The curve of cases of severe acute respiratory syndrome (SARS) in Brazil continues to decline, approaching the level recorded in April 2022—the lowest level since the onset of COVID-19 in Brazil, early in 2020.

The figures can be found in the latest InfoGripe report, released yesterday (Aug 24) by research foundation Fiocruz, with data covering up to August 20.

Of all 27 Brazilian states, only Acre and Roraima show an upward trend in SARS cases in the last six weeks, while the Federal District, Espírito Santo, and Paraná are stable. In the other 22 states, the curve is on the wane.

For the last three weeks alone, however, more states present an upward trend, chief among them Ceará, Paraíba, and São Paulo.

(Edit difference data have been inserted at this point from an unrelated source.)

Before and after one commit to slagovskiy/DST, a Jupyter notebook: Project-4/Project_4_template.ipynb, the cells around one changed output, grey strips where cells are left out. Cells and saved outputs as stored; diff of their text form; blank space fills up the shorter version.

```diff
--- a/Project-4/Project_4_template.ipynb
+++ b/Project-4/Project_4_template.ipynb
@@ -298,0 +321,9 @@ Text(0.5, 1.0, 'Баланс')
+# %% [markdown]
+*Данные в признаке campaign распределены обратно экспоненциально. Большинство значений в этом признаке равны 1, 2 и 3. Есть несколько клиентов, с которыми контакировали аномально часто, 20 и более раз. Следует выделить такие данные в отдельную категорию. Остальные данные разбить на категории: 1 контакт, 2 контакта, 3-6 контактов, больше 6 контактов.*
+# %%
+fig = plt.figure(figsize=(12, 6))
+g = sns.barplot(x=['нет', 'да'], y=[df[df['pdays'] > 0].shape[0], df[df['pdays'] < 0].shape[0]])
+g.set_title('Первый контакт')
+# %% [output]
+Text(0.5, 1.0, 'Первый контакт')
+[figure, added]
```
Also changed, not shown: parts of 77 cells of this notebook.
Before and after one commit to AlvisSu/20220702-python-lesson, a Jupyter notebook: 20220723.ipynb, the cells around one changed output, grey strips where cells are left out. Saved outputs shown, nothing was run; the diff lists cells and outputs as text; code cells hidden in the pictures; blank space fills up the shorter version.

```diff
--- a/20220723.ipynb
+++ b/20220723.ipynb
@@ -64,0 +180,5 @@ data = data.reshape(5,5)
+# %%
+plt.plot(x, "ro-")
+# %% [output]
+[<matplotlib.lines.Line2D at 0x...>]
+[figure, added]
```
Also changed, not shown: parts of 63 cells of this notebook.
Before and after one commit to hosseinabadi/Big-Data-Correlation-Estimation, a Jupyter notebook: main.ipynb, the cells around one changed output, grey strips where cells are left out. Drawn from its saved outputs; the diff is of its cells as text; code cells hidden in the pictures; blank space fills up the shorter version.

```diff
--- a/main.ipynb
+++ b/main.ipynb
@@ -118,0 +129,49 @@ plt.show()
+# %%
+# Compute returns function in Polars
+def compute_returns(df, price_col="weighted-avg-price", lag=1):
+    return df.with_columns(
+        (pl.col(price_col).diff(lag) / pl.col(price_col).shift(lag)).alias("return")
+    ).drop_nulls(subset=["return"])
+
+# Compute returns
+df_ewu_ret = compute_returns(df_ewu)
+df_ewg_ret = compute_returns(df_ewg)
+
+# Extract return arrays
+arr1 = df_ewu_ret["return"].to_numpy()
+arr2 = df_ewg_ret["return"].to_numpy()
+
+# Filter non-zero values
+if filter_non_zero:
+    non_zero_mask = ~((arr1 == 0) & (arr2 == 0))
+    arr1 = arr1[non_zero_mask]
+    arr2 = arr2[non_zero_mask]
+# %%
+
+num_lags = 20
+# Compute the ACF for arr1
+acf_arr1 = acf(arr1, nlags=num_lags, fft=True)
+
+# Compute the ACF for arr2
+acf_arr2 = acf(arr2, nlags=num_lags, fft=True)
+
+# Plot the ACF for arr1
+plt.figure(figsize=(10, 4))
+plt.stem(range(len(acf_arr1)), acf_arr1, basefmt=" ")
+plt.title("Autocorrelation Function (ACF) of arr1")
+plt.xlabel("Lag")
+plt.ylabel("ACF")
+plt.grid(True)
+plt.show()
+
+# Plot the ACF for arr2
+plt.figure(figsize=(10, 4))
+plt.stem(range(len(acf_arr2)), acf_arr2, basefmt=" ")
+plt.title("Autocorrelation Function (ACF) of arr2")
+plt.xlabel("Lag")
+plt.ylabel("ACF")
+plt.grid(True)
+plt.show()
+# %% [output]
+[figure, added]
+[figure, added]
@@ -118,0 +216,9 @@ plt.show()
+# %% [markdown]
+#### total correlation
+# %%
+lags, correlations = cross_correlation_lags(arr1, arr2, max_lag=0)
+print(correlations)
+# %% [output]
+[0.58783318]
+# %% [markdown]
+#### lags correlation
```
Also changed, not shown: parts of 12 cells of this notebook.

The foundation notes that, even though the landscape is favorable overall, a recent uptick was observed in the number of cases among 5–11-year-olds in most of Brazil. Preliminary numbers show that, in some states of the Central-West and South regions, there is a predominance of positive results for rhinovirus, which points toward a resumption of the usual respiratory viruses.

Although these viruses are less alarming than the novel coronavirus, research coordinator Marcelo Gomes pointed out, caution is still in order.

“Such situation reinforces the role of minimum care, including keeping classrooms well ventilated and observing isolation among children with symptoms of respiratory infection, for proper treatment and the preservation of health in schools.”

Vaccine effectiveness

The study also notes that booster doses continue to bring additional protection, especially to the elderly. 

The document shows that the incidence of COVID-19–caused SARS among the non-vaccinated population is 17 cases in every 100 thousand people among those aged 60 to 69 years. This proportion drops to 13 cases in every 100 thousand among those who have been vaccinated but did not receive a booster dose, and sinks to seven cases per 100 thousand among those who took at least the first booster shot.

In the 70 to 79 age group, the people who have not been vaccinated face an incidence of 44 cases per 100 thousand, while those who have at least taken the first booster shot show a proportion of 19 cases in every 100 thousand.

Source: Agência Brasil